# Recorded data
┄┄┄┄┄┄┄┄┄┄

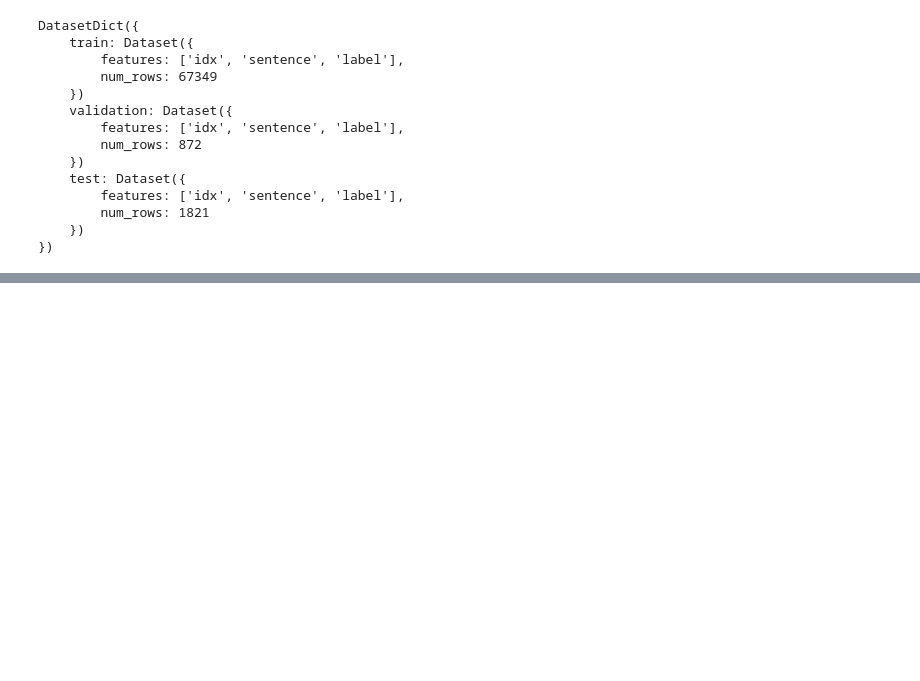
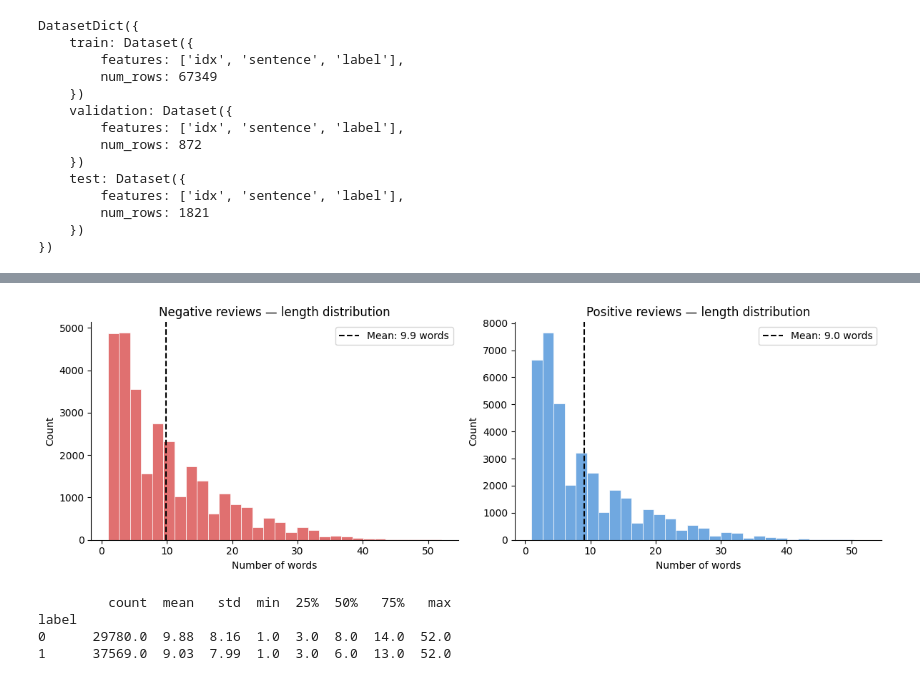
Before and after one commit to Pragyansh-V/hf-sentiment-audit, a Jupyter notebook: audit.ipynb, the cells around one changed output, grey strips where cells are left out. Cells and saved outputs as stored; diff of their text form; code cells hidden in the pictures; blank space fills up the shorter version.

```diff
--- a/audit.ipynb
+++ b/audit.ipynb
@@ -54,0 +99,28 @@ train_df.head()
+# %%
+# Cell 5 — Review length audit
+train_df["length"] = train_df["sentence"].str.split().str.len()
+
+fig, axes = plt.subplots(1, 2, figsize=(12, 4))
+
+for label, color, ax in zip([0, 1], ["#e07070", "#70a8e0"], axes):
+    subset = train_df[train_df["label"] == label]["length"]
+    ax.hist(subset, bins=30, color=color, edgecolor="white", linewidth=0.5)
+    ax.axvline(subset.mean(), color="black", linestyle="--", linewidth=1.5,
+               label=f"Mean: {subset.mean():.1f} words")
+    ax.set_title(f"{'Negative' if label == 0 else 'Positive'} reviews — length distribution")
+    ax.set_xlabel("Number of words")
+    ax.set_ylabel("Count")
+    ax.legend()
+    ax.spines[["top", "right"]].set_visible(False)
+
+plt.tight_layout()
+plt.savefig("length_distribution.png", dpi=150, bbox_inches="tight")
+plt.show()
+
+print(train_df.groupby("label")["length"].describe().round(2))
+# %% [output]
+[figure, added]
+         count  mean   std  min  25%  50%   75%   max
+label
+0      29780.0  9.88  8.16  1.0  3.0  8.0  14.0  52.0
+1      37569.0  9.03  7.99  1.0  3.0  6.0  13.0  52.0
```
Also changed, not shown: parts of 9 cells of this notebook.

┄┄┄┄┄┄┄┄┄┄

# Activity
The output is to be the material in full and unaltered, with pictures omitted.

# Answer for this exercise
Before and after one commit to Pragyansh-V/hf-sentiment-audit, a Jupyter notebook: audit.ipynb, the cells around one changed output, grey strips where cells are left out. Cells and saved outputs as stored; diff of their text form; code cells hidden in the pictures; blank space fills up the shorter version.

```diff
--- a/audit.ipynb
+++ b/audit.ipynb
@@ -54,0 +99,28 @@ train_df.head()
+# %%
+# Cell 5 — Review length audit
+train_df["length"] = train_df["sentence"].str.split().str.len()
+
+fig, axes = plt.subplots(1, 2, figsize=(12, 4))
+
+for label, color, ax in zip([0, 1], ["#e07070", "#70a8e0"], axes):
+    subset = train_df[train_df["label"] == label]["length"]
+    ax.hist(subset, bins=30, color=color, edgecolor="white", linewidth=0.5)
+    ax.axvline(subset.mean(), color="black", linestyle="--", linewidth=1.5,
+               label=f"Mean: {subset.mean():.1f} words")
+    ax.set_title(f"{'Negative' if label == 0 else 'Positive'} reviews — length distribution")
+    ax.set_xlabel("Number of words")
+    ax.set_ylabel("Count")
+    ax.legend()
+    ax.spines[["top", "right"]].set_visible(False)
+
+plt.tight_layout()
+plt.savefig("length_distribution.png", dpi=150, bbox_inches="tight")
+plt.show()
+
+print(train_df.groupby("label")["length"].describe().round(2))
+# %% [output]
+[figure, added]
+         count  mean   std  min  25%  50%   75%   max
+label
+0      29780.0  9.88  8.16  1.0  3.0  8.0  14.0  52.0
+1      37569.0  9.03  7.99  1.0  3.0  6.0  13.0  52.0
```
Also changed, not shown: parts of 9 cells of this notebook.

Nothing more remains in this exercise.